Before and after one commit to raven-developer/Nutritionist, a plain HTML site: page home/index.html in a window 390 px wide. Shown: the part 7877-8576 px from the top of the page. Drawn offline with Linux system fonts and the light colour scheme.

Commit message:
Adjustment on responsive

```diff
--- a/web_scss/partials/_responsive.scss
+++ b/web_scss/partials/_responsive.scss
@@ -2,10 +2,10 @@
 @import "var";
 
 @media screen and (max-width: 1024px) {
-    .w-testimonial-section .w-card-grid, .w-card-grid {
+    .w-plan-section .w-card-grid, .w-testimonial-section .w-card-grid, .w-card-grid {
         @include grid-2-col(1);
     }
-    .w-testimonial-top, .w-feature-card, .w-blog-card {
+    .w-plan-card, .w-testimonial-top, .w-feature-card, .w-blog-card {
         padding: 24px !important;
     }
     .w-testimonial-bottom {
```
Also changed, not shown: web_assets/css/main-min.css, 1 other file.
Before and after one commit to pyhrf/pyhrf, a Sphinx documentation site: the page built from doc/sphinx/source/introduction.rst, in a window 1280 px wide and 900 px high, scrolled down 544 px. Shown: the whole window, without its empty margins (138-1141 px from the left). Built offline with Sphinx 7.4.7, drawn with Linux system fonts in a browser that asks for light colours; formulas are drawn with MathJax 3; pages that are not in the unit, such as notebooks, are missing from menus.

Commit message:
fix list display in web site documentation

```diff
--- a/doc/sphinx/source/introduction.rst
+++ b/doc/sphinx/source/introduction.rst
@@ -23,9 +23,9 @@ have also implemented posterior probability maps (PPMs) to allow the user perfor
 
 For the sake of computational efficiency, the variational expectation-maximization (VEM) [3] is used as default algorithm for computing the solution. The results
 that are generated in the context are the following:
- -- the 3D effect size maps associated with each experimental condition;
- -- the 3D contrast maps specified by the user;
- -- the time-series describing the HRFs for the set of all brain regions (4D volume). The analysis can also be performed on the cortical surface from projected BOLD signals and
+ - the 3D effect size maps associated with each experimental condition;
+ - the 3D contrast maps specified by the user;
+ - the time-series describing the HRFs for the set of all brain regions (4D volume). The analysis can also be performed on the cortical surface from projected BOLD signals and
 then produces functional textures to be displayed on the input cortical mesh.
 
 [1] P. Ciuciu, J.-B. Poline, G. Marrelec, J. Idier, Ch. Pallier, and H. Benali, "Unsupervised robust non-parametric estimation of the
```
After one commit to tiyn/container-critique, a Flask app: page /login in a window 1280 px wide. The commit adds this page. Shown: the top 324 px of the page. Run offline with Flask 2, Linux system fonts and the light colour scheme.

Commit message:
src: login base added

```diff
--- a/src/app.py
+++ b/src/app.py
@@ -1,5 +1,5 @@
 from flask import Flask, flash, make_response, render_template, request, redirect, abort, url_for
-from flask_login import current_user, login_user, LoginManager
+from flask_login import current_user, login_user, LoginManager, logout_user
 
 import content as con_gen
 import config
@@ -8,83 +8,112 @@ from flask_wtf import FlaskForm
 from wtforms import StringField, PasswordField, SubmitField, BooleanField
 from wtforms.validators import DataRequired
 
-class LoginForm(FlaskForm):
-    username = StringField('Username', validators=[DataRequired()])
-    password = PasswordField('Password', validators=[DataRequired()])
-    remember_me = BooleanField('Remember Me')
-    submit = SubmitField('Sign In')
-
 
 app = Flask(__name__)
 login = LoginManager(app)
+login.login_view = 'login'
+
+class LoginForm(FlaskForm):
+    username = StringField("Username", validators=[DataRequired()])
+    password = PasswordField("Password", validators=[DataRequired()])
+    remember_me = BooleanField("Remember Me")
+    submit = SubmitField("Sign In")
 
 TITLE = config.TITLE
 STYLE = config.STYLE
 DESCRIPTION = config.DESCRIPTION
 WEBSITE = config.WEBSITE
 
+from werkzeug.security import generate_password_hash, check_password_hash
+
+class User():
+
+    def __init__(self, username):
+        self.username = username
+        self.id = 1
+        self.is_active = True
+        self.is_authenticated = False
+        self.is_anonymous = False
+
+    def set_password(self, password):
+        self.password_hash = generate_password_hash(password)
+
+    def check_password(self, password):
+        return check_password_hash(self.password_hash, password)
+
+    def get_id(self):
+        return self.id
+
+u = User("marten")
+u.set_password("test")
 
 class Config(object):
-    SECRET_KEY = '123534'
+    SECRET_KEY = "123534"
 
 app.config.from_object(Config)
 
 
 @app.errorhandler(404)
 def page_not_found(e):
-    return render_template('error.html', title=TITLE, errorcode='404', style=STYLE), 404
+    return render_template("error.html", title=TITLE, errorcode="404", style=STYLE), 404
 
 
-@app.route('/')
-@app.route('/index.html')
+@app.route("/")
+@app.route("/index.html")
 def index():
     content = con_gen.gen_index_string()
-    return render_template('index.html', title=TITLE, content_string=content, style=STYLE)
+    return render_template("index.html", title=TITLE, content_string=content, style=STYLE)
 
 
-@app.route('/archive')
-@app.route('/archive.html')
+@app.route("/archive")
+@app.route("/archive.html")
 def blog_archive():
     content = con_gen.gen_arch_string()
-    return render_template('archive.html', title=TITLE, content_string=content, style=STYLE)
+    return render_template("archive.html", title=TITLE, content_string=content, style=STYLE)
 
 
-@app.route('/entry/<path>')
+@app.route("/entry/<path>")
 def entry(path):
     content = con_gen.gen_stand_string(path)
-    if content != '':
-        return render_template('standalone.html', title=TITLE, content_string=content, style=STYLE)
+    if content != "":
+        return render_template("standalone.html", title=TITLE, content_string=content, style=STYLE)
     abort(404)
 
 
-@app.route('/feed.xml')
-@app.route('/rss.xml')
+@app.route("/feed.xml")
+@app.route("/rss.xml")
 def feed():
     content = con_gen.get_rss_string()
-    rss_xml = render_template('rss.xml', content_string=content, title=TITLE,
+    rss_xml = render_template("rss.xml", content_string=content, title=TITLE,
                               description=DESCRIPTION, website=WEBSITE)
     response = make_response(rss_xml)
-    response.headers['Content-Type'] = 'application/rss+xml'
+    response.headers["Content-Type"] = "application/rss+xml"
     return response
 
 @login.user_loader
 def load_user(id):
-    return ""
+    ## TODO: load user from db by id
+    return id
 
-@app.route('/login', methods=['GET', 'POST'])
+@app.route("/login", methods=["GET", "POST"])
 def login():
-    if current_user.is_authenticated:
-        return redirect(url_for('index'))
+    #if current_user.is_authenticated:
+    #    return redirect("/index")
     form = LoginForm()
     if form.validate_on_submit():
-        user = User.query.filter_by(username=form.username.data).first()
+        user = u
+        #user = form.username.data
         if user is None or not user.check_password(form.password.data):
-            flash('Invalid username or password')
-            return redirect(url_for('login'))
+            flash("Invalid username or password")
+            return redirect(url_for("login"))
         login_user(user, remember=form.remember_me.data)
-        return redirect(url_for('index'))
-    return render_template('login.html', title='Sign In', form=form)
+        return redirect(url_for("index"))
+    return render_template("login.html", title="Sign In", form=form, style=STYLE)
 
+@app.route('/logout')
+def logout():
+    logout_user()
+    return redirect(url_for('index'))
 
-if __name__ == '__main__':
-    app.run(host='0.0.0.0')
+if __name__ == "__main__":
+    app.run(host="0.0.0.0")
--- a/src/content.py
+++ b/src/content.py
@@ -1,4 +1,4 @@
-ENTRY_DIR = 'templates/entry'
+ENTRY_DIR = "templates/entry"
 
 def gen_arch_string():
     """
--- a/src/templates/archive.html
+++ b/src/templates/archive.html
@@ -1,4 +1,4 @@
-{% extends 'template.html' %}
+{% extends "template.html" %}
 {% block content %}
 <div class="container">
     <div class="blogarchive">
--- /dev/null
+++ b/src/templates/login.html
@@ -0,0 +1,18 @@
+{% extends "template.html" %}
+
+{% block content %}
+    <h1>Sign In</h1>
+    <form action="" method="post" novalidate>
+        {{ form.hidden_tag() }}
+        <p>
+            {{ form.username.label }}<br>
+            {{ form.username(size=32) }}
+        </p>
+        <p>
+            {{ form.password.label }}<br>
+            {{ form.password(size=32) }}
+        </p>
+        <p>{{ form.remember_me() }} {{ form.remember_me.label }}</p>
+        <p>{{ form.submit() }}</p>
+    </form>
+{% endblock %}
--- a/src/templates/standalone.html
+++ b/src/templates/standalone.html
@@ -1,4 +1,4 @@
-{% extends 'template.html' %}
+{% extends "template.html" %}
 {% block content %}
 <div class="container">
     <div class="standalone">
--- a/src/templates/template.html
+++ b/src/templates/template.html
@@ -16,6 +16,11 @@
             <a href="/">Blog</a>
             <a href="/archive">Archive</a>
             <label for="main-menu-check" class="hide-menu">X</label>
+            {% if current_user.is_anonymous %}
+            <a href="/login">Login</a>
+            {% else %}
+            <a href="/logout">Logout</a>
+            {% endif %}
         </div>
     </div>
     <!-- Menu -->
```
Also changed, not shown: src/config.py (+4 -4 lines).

------------------------------------

PROBLEM DESCRIPTION: Work out how many lines of the material above contain "redirect", then write that number alone.

PROBLEM SOLUTION: 8